(Record extracts begins)
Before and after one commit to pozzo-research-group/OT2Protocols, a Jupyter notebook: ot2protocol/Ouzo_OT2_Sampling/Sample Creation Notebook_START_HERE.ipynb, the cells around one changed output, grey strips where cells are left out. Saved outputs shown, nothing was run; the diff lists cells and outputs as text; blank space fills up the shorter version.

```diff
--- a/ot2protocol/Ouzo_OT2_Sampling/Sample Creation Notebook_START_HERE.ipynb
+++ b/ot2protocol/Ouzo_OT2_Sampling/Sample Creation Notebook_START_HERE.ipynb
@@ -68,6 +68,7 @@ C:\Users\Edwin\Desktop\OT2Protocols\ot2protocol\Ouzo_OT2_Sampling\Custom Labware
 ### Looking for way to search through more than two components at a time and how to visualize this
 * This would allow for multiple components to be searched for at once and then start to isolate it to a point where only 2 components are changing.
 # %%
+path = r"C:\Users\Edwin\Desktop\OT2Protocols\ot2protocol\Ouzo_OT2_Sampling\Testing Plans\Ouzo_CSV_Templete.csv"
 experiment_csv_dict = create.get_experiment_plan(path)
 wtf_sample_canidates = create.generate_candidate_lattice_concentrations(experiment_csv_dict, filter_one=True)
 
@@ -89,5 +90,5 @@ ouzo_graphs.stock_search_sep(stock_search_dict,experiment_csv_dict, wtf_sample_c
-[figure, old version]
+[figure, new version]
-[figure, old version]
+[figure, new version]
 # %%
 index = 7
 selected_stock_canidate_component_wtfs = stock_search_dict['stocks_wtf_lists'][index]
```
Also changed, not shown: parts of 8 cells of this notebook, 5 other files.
(Record extracts ends)
> _Exercise description_
Write out every entry word for word.

> _Answer section_
Before and after one commit to pozzo-research-group/OT2Protocols, a Jupyter notebook: ot2protocol/Ouzo_OT2_Sampling/Sample Creation Notebook_START_HERE.ipynb, the cells around one changed output, grey strips where cells are left out. Saved outputs shown, nothing was run; the diff lists cells and outputs as text; blank space fills up the shorter version.

```diff
--- a/ot2protocol/Ouzo_OT2_Sampling/Sample Creation Notebook_START_HERE.ipynb
+++ b/ot2protocol/Ouzo_OT2_Sampling/Sample Creation Notebook_START_HERE.ipynb
@@ -68,6 +68,7 @@ C:\Users\Edwin\Desktop\OT2Protocols\ot2protocol\Ouzo_OT2_Sampling\Custom Labware
 ### Looking for way to search through more than two components at a time and how to visualize this
 * This would allow for multiple components to be searched for at once and then start to isolate it to a point where only 2 components are changing.
 # %%
+path = r"C:\Users\Edwin\Desktop\OT2Protocols\ot2protocol\Ouzo_OT2_Sampling\Testing Plans\Ouzo_CSV_Templete.csv"
 experiment_csv_dict = create.get_experiment_plan(path)
 wtf_sample_canidates = create.generate_candidate_lattice_concentrations(experiment_csv_dict, filter_one=True)
 
@@ -89,5 +90,5 @@ ouzo_graphs.stock_search_sep(stock_search_dict,experiment_csv_dict, wtf_sample_c
-[figure, old version]
+[figure, new version]
-[figure, old version]
+[figure, new version]
 # %%
 index = 7
 selected_stock_canidate_component_wtfs = stock_search_dict['stocks_wtf_lists'][index]
```
Also changed, not shown: parts of 8 cells of this notebook, 5 other files.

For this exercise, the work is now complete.